▶ **WORK REQUIRED**
The listing, minus its pictures, is to be given again exactly.

▶ **AVAILABLE DATA**
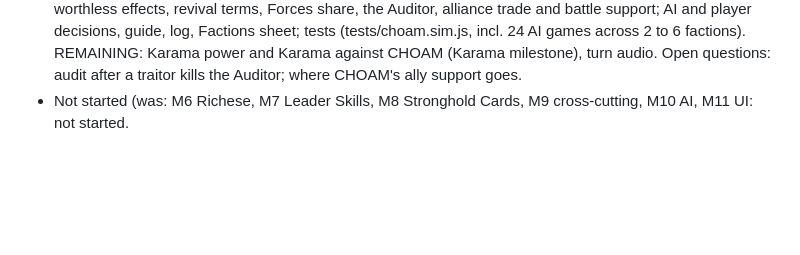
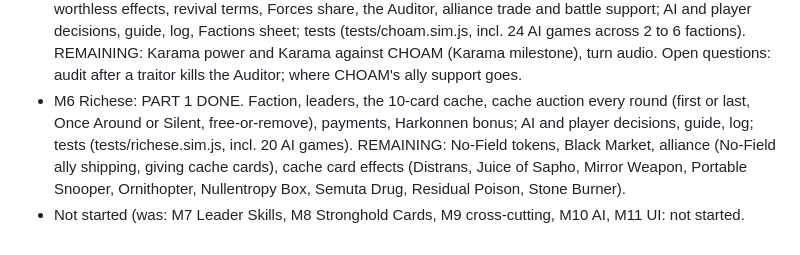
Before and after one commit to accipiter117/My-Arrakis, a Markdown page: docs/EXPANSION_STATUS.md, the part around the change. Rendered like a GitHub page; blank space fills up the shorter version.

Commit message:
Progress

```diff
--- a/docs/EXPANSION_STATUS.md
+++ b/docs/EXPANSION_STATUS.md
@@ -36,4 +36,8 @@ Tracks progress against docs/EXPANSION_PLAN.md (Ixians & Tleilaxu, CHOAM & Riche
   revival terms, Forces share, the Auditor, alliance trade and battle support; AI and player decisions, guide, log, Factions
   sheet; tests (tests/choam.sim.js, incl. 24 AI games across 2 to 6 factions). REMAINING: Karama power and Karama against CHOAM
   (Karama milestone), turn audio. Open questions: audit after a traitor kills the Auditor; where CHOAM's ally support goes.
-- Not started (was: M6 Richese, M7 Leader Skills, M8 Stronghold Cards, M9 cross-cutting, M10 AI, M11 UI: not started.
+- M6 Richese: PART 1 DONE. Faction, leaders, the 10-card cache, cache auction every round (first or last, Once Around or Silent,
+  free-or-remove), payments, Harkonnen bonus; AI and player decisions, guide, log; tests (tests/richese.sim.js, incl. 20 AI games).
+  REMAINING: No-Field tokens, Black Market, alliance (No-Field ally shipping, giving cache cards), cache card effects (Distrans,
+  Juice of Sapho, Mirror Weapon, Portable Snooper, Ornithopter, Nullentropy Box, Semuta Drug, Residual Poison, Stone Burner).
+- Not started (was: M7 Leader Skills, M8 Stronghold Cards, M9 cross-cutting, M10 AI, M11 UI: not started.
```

▶ **EXERCISE OUTPUT**
Before and after one commit to accipiter117/My-Arrakis, a Markdown page: docs/EXPANSION_STATUS.md, the part around the change. Rendered like a GitHub page; blank space fills up the shorter version.

Commit message:
Progress

```diff
--- a/docs/EXPANSION_STATUS.md
+++ b/docs/EXPANSION_STATUS.md
@@ -36,4 +36,8 @@ Tracks progress against docs/EXPANSION_PLAN.md (Ixians & Tleilaxu, CHOAM & Riche
   revival terms, Forces share, the Auditor, alliance trade and battle support; AI and player decisions, guide, log, Factions
   sheet; tests (tests/choam.sim.js, incl. 24 AI games across 2 to 6 factions). REMAINING: Karama power and Karama against CHOAM
   (Karama milestone), turn audio. Open questions: audit after a traitor kills the Auditor; where CHOAM's ally support goes.
-- Not started (was: M6 Richese, M7 Leader Skills, M8 Stronghold Cards, M9 cross-cutting, M10 AI, M11 UI: not started.
+- M6 Richese: PART 1 DONE. Faction, leaders, the 10-card cache, cache auction every round (first or last, Once Around or Silent,
+  free-or-remove), payments, Harkonnen bonus; AI and player decisions, guide, log; tests (tests/richese.sim.js, incl. 20 AI games).
+  REMAINING: No-Field tokens, Black Market, alliance (No-Field ally shipping, giving cache cards), cache card effects (Distrans,
+  Juice of Sapho, Mirror Weapon, Portable Snooper, Ornithopter, Nullentropy Box, Semuta Drug, Residual Poison, Stone Burner).
+- Not started (was: M7 Leader Skills, M8 Stronghold Cards, M9 cross-cutting, M10 AI, M11 UI: not started.
```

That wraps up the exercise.